DIRECTIONS FOR THIS TASK:
Return the records word for word. Pictures do not belong in the copy.

Collected data
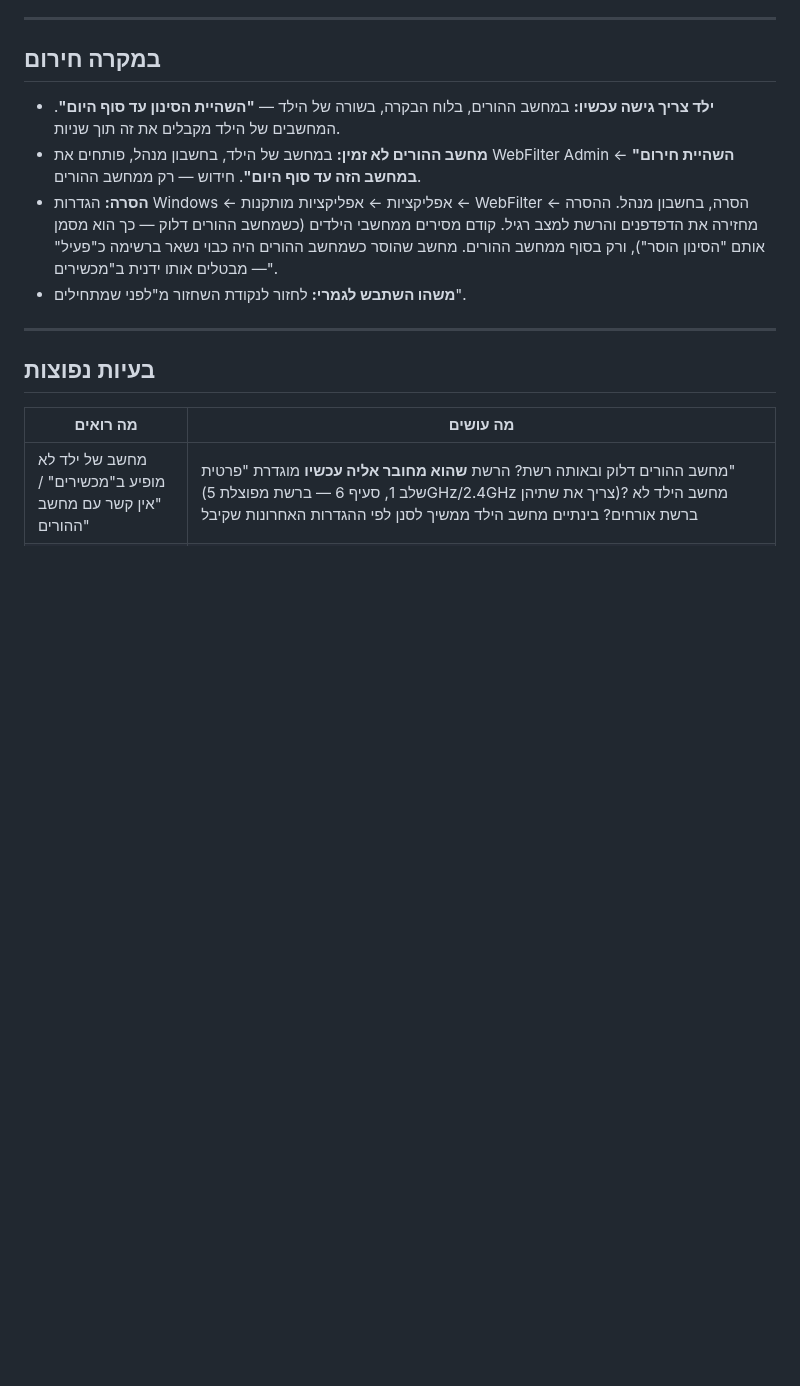
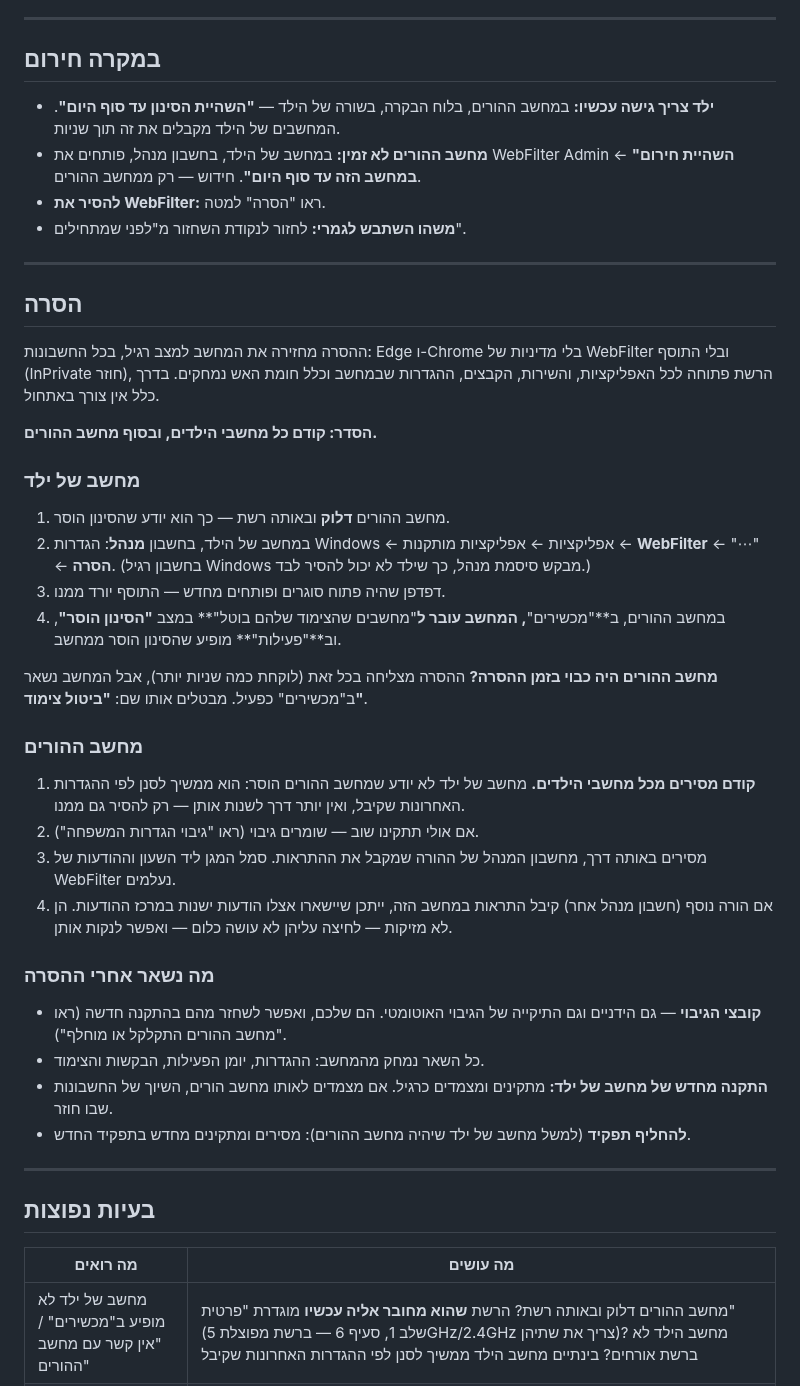
Before and after one commit to eranfinish/WebFilterApp, a Markdown page: docs/INSTALL-GUIDE.md, the part around the change. GitHub-like rendering; blank space fills up the shorter version.

Commit message:
Install guide: full uninstall section
Order (children's computers first, then the parents' PC), removing each
kind of computer, revoking an agent uninstalled while the hub was off,
and what is left afterwards (backup files) and what is deleted. The
emergency section now points to it.

Co-Authored-By: Claude Opus 5.5 <noreply@anthropic.com>

```diff
--- a/docs/INSTALL-GUIDE.md
+++ b/docs/INSTALL-GUIDE.md
@@ -106,8 +106,39 @@
 
 - **ילד צריך גישה עכשיו:** במחשב ההורים, בלוח הבקרה, בשורה של הילד — **"השהיית הסינון עד סוף היום"**. המחשבים של הילד מקבלים את זה תוך שניות.
 - **מחשב ההורים לא זמין:** במחשב של הילד, בחשבון מנהל, פותחים את WebFilter Admin ← **"השהיית חירום במחשב הזה עד סוף היום"**. חידוש — רק ממחשב ההורים.
-- **הסרה:** הגדרות Windows ← אפליקציות ← אפליקציות מותקנות ← WebFilter ← הסרה, בחשבון מנהל. ההסרה מחזירה את הדפדפנים והרשת למצב רגיל. קודם מסירים ממחשבי הילדים (כשמחשב ההורים דלוק — כך הוא מסמן אותם "הסינון הוסר"), ורק בסוף ממחשב ההורים. מחשב שהוסר כשמחשב ההורים היה כבוי נשאר ברשימה כ"פעיל" — מבטלים אותו ידנית ב"מכשירים".
+- **להסיר את WebFilter:** ראו "הסרה" למטה.
 - **משהו השתבש לגמרי:** לחזור לנקודת השחזור מ"לפני שמתחילים".
+
+---
+
+## הסרה
+
+ההסרה מחזירה את המחשב למצב רגיל, בכל החשבונות: Edge ו-Chrome בלי מדיניות של WebFilter ובלי התוסף (InPrivate חוזר), הרשת פתוחה לכל האפליקציות, והשירות, הקבצים, ההגדרות שבמחשב וכלל חומת האש נמחקים. בדרך כלל אין צורך באתחול.
+
+**הסדר: קודם כל מחשבי הילדים, ובסוף מחשב ההורים.**
+
+### מחשב של ילד
+
+1. מחשב ההורים **דלוק** ובאותה רשת — כך הוא יודע שהסינון הוסר.
+2. במחשב של הילד, בחשבון **מנהל**: הגדרות Windows ← אפליקציות ← אפליקציות מותקנות ← **WebFilter** ← "⋯" ← **הסרה**. (בחשבון רגיל Windows מבקש סיסמת מנהל, כך שילד לא יכול להסיר לבד.)
+3. דפדפן שהיה פתוח סוגרים ופותחים מחדש — התוסף יורד ממנו.
+4. במחשב ההורים, ב**"מכשירים"**, המחשב עובר ל**"מחשבים שהצימוד שלהם בוטל"** במצב **"הסינון הוסר"**, וב**"פעילות"** מופיע שהסינון הוסר ממחשב.
+
+**מחשב ההורים היה כבוי בזמן ההסרה?** ההסרה מצליחה בכל זאת (לוקחת כמה שניות יותר), אבל המחשב נשאר ב"מכשירים" כפעיל. מבטלים אותו שם: **"ביטול צימוד"**.
+
+### מחשב ההורים
+
+1. **קודם מסירים מכל מחשבי הילדים.** מחשב של ילד לא יודע שמחשב ההורים הוסר: הוא ממשיך לסנן לפי ההגדרות האחרונות שקיבל, ואין יותר דרך לשנות אותן — רק להסיר גם ממנו.
+2. אם אולי תתקינו שוב — שומרים גיבוי (ראו "גיבוי הגדרות המשפחה").
+3. מסירים באותה דרך, מחשבון המנהל של ההורה שמקבל את ההתראות. סמל המגן ליד השעון וההודעות של WebFilter נעלמים.
+4. אם הורה נוסף (חשבון מנהל אחר) קיבל התראות במחשב הזה, ייתכן שיישארו אצלו הודעות ישנות במרכז ההודעות. הן לא מזיקות — לחיצה עליהן לא עושה כלום — ואפשר לנקות אותן.
+
+### מה נשאר אחרי ההסרה
+
+- **קובצי הגיבוי** — גם הידניים וגם התיקייה של הגיבוי האוטומטי. הם שלכם, ואפשר לשחזר מהם בהתקנה חדשה (ראו "מחשב ההורים התקלקל או מוחלף").
+- כל השאר נמחק מהמחשב: ההגדרות, יומן הפעילות, הבקשות והצימוד.
+- **התקנה מחדש של מחשב של ילד:** מתקינים ומצמדים כרגיל. אם מצמדים לאותו מחשב הורים, השיוך של החשבונות שבו חוזר.
+- **להחליף תפקיד** (למשל מחשב של ילד שיהיה מחשב ההורים): מסירים ומתקינים מחדש בתפקיד החדש.
 
 ---
 
```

ANSWER TO THE EXERCISE:
Before and after one commit to eranfinish/WebFilterApp, a Markdown page: docs/INSTALL-GUIDE.md, the part around the change. GitHub-like rendering; blank space fills up the shorter version.

Commit message:
Install guide: full uninstall section
Order (children's computers first, then the parents' PC), removing each
kind of computer, revoking an agent uninstalled while the hub was off,
and what is left afterwards (backup files) and what is deleted. The
emergency section now points to it.

Co-Authored-By: Claude Opus 5.5 <noreply@anthropic.com>

```diff
--- a/docs/INSTALL-GUIDE.md
+++ b/docs/INSTALL-GUIDE.md
@@ -106,8 +106,39 @@
 
 - **ילד צריך גישה עכשיו:** במחשב ההורים, בלוח הבקרה, בשורה של הילד — **"השהיית הסינון עד סוף היום"**. המחשבים של הילד מקבלים את זה תוך שניות.
 - **מחשב ההורים לא זמין:** במחשב של הילד, בחשבון מנהל, פותחים את WebFilter Admin ← **"השהיית חירום במחשב הזה עד סוף היום"**. חידוש — רק ממחשב ההורים.
-- **הסרה:** הגדרות Windows ← אפליקציות ← אפליקציות מותקנות ← WebFilter ← הסרה, בחשבון מנהל. ההסרה מחזירה את הדפדפנים והרשת למצב רגיל. קודם מסירים ממחשבי הילדים (כשמחשב ההורים דלוק — כך הוא מסמן אותם "הסינון הוסר"), ורק בסוף ממחשב ההורים. מחשב שהוסר כשמחשב ההורים היה כבוי נשאר ברשימה כ"פעיל" — מבטלים אותו ידנית ב"מכשירים".
+- **להסיר את WebFilter:** ראו "הסרה" למטה.
 - **משהו השתבש לגמרי:** לחזור לנקודת השחזור מ"לפני שמתחילים".
+
+---
+
+## הסרה
+
+ההסרה מחזירה את המחשב למצב רגיל, בכל החשבונות: Edge ו-Chrome בלי מדיניות של WebFilter ובלי התוסף (InPrivate חוזר), הרשת פתוחה לכל האפליקציות, והשירות, הקבצים, ההגדרות שבמחשב וכלל חומת האש נמחקים. בדרך כלל אין צורך באתחול.
+
+**הסדר: קודם כל מחשבי הילדים, ובסוף מחשב ההורים.**
+
+### מחשב של ילד
+
+1. מחשב ההורים **דלוק** ובאותה רשת — כך הוא יודע שהסינון הוסר.
+2. במחשב של הילד, בחשבון **מנהל**: הגדרות Windows ← אפליקציות ← אפליקציות מותקנות ← **WebFilter** ← "⋯" ← **הסרה**. (בחשבון רגיל Windows מבקש סיסמת מנהל, כך שילד לא יכול להסיר לבד.)
+3. דפדפן שהיה פתוח סוגרים ופותחים מחדש — התוסף יורד ממנו.
+4. במחשב ההורים, ב**"מכשירים"**, המחשב עובר ל**"מחשבים שהצימוד שלהם בוטל"** במצב **"הסינון הוסר"**, וב**"פעילות"** מופיע שהסינון הוסר ממחשב.
+
+**מחשב ההורים היה כבוי בזמן ההסרה?** ההסרה מצליחה בכל זאת (לוקחת כמה שניות יותר), אבל המחשב נשאר ב"מכשירים" כפעיל. מבטלים אותו שם: **"ביטול צימוד"**.
+
+### מחשב ההורים
+
+1. **קודם מסירים מכל מחשבי הילדים.** מחשב של ילד לא יודע שמחשב ההורים הוסר: הוא ממשיך לסנן לפי ההגדרות האחרונות שקיבל, ואין יותר דרך לשנות אותן — רק להסיר גם ממנו.
+2. אם אולי תתקינו שוב — שומרים גיבוי (ראו "גיבוי הגדרות המשפחה").
+3. מסירים באותה דרך, מחשבון המנהל של ההורה שמקבל את ההתראות. סמל המגן ליד השעון וההודעות של WebFilter נעלמים.
+4. אם הורה נוסף (חשבון מנהל אחר) קיבל התראות במחשב הזה, ייתכן שיישארו אצלו הודעות ישנות במרכז ההודעות. הן לא מזיקות — לחיצה עליהן לא עושה כלום — ואפשר לנקות אותן.
+
+### מה נשאר אחרי ההסרה
+
+- **קובצי הגיבוי** — גם הידניים וגם התיקייה של הגיבוי האוטומטי. הם שלכם, ואפשר לשחזר מהם בהתקנה חדשה (ראו "מחשב ההורים התקלקל או מוחלף").
+- כל השאר נמחק מהמחשב: ההגדרות, יומן הפעילות, הבקשות והצימוד.
+- **התקנה מחדש של מחשב של ילד:** מתקינים ומצמדים כרגיל. אם מצמדים לאותו מחשב הורים, השיוך של החשבונות שבו חוזר.
+- **להחליף תפקיד** (למשל מחשב של ילד שיהיה מחשב ההורים): מסירים ומתקינים מחדש בתפקיד החדש.
 
 ---
 
```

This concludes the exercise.